Google Sued By Rosetta Stone Over Trademarks
WebProNews spoke to Eric Goldman, Associate Professor, Santa Clara University School of Law and Director of the High Tech Law Institute about the latest trademark case brought against Google.
Goldman said the lawsuit by Rosetta Stone was the ninth keyword trademark suit brought against Google that he was aware of. He said "suing Google has become the new American pastime."
He noted that Google did settle a similar lawsuit brought by American Airlines over keywords that was resolved out of court. Details of the terms of the settlement have not been made public and Goldman says it’s an unusual deal Google made with American.
Goldman does not think Google will settle with Rosetta Stone out of court and that case along with the other eight cases against Google would likely be consolidated into one court.
Goldman believes that we are years away from a definitive resolution to such suits and that the laws are currently too confusing.
Language-learning firm, Rosetta Stone, filed a lawsuit today in U.S. federal court against Google, claiming that the company is infringing on its trademarks.
In its lawsuit, Rosetta Stone alleges that Google allows third parties including individuals involved in software piracy to purchase the right to use Rosetta Stone trademarks or other terms confusingly similar in Google’s Adwords advertising program.
In June 2009, Google changed its policy stating that "advertisers will be allowed to use trademark terms in their ad text even if they do not own that trademark or have explicit approval from the trademark owner to use it."
"Google’s search engine is helping third parties mislead consumers and misappropriate Rosetta Stone trademarks by using them as ‘keyword’ triggers for paid advertisements and by using them within the text or title of paid advertisements," said Michael Wu, general counsel, Rosetta Stone.
"Google and its advertisers benefit financially from and trade off the goodwill and reputation of Rosetta Stone without incurring the substantial expense that Rosetta Stone has incurred in building up its popularity, name recognition, and brand loyalty."
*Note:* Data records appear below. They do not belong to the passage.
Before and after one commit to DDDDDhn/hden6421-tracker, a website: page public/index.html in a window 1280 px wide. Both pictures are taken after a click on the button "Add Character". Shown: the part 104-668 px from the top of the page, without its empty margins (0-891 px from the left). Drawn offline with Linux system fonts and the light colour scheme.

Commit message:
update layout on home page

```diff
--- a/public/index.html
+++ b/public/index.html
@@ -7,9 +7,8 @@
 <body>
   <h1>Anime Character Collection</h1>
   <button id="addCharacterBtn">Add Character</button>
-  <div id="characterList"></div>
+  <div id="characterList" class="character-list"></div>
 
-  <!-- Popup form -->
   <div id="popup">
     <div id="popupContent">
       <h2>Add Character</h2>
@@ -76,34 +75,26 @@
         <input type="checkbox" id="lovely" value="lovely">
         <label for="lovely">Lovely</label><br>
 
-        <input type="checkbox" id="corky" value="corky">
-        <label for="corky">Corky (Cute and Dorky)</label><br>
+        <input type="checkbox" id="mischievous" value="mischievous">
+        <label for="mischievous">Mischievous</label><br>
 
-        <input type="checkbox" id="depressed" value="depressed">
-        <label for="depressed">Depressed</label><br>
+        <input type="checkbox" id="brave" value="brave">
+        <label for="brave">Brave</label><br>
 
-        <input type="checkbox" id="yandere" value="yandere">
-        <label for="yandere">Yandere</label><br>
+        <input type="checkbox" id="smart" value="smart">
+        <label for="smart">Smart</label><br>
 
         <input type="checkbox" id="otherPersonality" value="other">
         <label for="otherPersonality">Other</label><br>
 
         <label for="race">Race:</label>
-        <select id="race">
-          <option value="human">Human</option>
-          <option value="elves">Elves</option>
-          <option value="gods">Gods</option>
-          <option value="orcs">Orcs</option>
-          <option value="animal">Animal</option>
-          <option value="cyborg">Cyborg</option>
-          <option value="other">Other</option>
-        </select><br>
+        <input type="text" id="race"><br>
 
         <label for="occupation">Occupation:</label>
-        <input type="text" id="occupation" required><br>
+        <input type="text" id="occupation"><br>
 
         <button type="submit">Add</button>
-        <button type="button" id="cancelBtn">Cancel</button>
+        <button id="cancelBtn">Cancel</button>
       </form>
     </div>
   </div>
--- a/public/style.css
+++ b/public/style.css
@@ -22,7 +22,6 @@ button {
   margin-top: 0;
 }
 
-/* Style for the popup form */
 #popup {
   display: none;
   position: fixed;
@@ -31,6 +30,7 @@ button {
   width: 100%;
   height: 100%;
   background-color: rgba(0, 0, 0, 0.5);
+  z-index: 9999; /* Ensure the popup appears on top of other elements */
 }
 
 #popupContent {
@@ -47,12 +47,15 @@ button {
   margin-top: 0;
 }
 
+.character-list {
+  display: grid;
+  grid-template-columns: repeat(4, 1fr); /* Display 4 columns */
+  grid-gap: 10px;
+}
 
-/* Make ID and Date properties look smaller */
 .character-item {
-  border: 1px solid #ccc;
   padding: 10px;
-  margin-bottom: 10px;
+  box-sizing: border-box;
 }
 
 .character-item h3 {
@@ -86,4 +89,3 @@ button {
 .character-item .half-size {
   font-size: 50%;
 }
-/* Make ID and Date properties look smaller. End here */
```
With its lawsuit, Rosetta Stone is seeking injunctive relief to stop Google from selling the Rosetta Stone trademarks or other terms confusingly similar for use in Google’s Adwords advertising program.